Data to process —

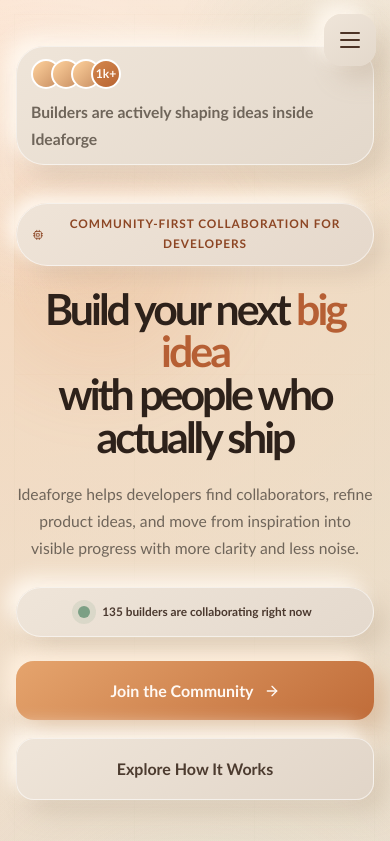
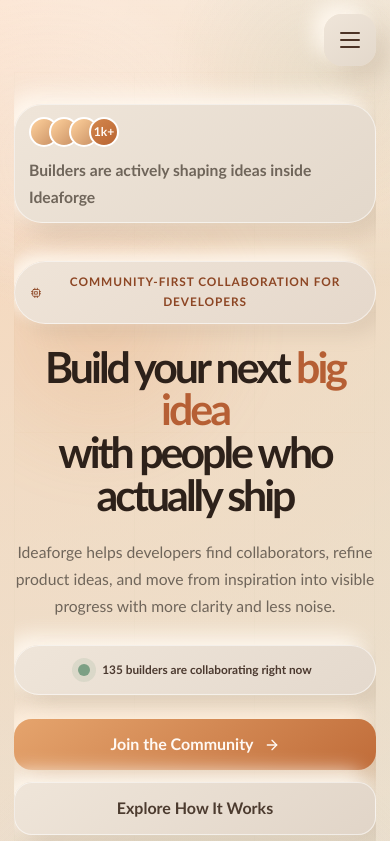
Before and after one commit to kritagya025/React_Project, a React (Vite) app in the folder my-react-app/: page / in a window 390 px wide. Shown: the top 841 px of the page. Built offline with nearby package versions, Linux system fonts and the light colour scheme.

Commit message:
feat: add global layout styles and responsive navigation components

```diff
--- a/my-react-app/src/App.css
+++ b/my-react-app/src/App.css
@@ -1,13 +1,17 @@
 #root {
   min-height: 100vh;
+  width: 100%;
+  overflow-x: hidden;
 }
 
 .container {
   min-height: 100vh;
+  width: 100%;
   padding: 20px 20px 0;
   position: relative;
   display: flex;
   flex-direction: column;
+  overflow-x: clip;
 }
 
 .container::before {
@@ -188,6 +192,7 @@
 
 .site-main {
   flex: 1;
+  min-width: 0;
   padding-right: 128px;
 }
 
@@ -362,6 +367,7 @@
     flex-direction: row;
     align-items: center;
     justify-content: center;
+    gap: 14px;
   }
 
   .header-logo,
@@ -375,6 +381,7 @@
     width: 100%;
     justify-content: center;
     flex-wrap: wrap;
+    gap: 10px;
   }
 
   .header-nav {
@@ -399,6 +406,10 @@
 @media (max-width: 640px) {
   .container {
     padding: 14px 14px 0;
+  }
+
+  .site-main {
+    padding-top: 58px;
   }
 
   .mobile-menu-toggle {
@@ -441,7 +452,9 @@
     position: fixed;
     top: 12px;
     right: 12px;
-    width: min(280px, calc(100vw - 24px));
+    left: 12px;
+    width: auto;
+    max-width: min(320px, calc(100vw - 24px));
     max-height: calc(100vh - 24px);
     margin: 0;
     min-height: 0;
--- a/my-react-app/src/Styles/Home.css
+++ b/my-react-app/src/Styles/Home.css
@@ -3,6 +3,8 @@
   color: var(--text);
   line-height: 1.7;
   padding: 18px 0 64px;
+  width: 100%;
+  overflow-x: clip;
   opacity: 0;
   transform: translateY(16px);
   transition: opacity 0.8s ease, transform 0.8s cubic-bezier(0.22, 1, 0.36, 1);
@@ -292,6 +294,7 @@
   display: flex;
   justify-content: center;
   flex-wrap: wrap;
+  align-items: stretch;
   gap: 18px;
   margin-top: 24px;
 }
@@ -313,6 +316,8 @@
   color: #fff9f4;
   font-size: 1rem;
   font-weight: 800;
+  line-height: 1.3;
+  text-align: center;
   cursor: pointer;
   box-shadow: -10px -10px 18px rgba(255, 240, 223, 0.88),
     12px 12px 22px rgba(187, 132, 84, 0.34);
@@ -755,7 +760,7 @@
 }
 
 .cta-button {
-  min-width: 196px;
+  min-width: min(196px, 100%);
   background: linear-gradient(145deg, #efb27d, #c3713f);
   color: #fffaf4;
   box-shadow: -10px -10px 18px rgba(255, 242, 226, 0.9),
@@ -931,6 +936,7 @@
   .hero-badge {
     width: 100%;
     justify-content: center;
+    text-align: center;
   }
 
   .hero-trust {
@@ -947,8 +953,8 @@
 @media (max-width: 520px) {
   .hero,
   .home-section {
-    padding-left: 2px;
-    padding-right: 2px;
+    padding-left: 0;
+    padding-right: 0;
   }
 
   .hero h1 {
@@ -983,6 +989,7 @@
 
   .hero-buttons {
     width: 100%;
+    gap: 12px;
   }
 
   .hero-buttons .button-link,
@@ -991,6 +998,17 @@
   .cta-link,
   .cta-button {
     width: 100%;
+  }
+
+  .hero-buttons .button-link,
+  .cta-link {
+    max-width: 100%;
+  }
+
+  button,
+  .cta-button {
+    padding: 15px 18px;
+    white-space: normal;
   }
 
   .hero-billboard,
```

Your goal — All of the material shown above needs to be duplicated exactly. Omit every picture.

Result of this task —
Before and after one commit to kritagya025/React_Project, a React (Vite) app in the folder my-react-app/: page / in a window 390 px wide. Shown: the top 841 px of the page. Built offline with nearby package versions, Linux system fonts and the light colour scheme.

Commit message:
feat: add global layout styles and responsive navigation components

```diff
--- a/my-react-app/src/App.css
+++ b/my-react-app/src/App.css
@@ -1,13 +1,17 @@
 #root {
   min-height: 100vh;
+  width: 100%;
+  overflow-x: hidden;
 }
 
 .container {
   min-height: 100vh;
+  width: 100%;
   padding: 20px 20px 0;
   position: relative;
   display: flex;
   flex-direction: column;
+  overflow-x: clip;
 }
 
 .container::before {
@@ -188,6 +192,7 @@
 
 .site-main {
   flex: 1;
+  min-width: 0;
   padding-right: 128px;
 }
 
@@ -362,6 +367,7 @@
     flex-direction: row;
     align-items: center;
     justify-content: center;
+    gap: 14px;
   }
 
   .header-logo,
@@ -375,6 +381,7 @@
     width: 100%;
     justify-content: center;
     flex-wrap: wrap;
+    gap: 10px;
   }
 
   .header-nav {
@@ -399,6 +406,10 @@
 @media (max-width: 640px) {
   .container {
     padding: 14px 14px 0;
+  }
+
+  .site-main {
+    padding-top: 58px;
   }
 
   .mobile-menu-toggle {
@@ -441,7 +452,9 @@
     position: fixed;
     top: 12px;
     right: 12px;
-    width: min(280px, calc(100vw - 24px));
+    left: 12px;
+    width: auto;
+    max-width: min(320px, calc(100vw - 24px));
     max-height: calc(100vh - 24px);
     margin: 0;
     min-height: 0;
--- a/my-react-app/src/Styles/Home.css
+++ b/my-react-app/src/Styles/Home.css
@@ -3,6 +3,8 @@
   color: var(--text);
   line-height: 1.7;
   padding: 18px 0 64px;
+  width: 100%;
+  overflow-x: clip;
   opacity: 0;
   transform: translateY(16px);
   transition: opacity 0.8s ease, transform 0.8s cubic-bezier(0.22, 1, 0.36, 1);
@@ -292,6 +294,7 @@
   display: flex;
   justify-content: center;
   flex-wrap: wrap;
+  align-items: stretch;
   gap: 18px;
   margin-top: 24px;
 }
@@ -313,6 +316,8 @@
   color: #fff9f4;
   font-size: 1rem;
   font-weight: 800;
+  line-height: 1.3;
+  text-align: center;
   cursor: pointer;
   box-shadow: -10px -10px 18px rgba(255, 240, 223, 0.88),
     12px 12px 22px rgba(187, 132, 84, 0.34);
@@ -755,7 +760,7 @@
 }
 
 .cta-button {
-  min-width: 196px;
+  min-width: min(196px, 100%);
   background: linear-gradient(145deg, #efb27d, #c3713f);
   color: #fffaf4;
   box-shadow: -10px -10px 18px rgba(255, 242, 226, 0.9),
@@ -931,6 +936,7 @@
   .hero-badge {
     width: 100%;
     justify-content: center;
+    text-align: center;
   }
 
   .hero-trust {
@@ -947,8 +953,8 @@
 @media (max-width: 520px) {
   .hero,
   .home-section {
-    padding-left: 2px;
-    padding-right: 2px;
+    padding-left: 0;
+    padding-right: 0;
   }
 
   .hero h1 {
@@ -983,6 +989,7 @@
 
   .hero-buttons {
     width: 100%;
+    gap: 12px;
   }
 
   .hero-buttons .button-link,
@@ -991,6 +998,17 @@
   .cta-link,
   .cta-button {
     width: 100%;
+  }
+
+  .hero-buttons .button-link,
+  .cta-link {
+    max-width: 100%;
+  }
+
+  button,
+  .cta-button {
+    padding: 15px 18px;
+    white-space: normal;
   }
 
   .hero-billboard,
```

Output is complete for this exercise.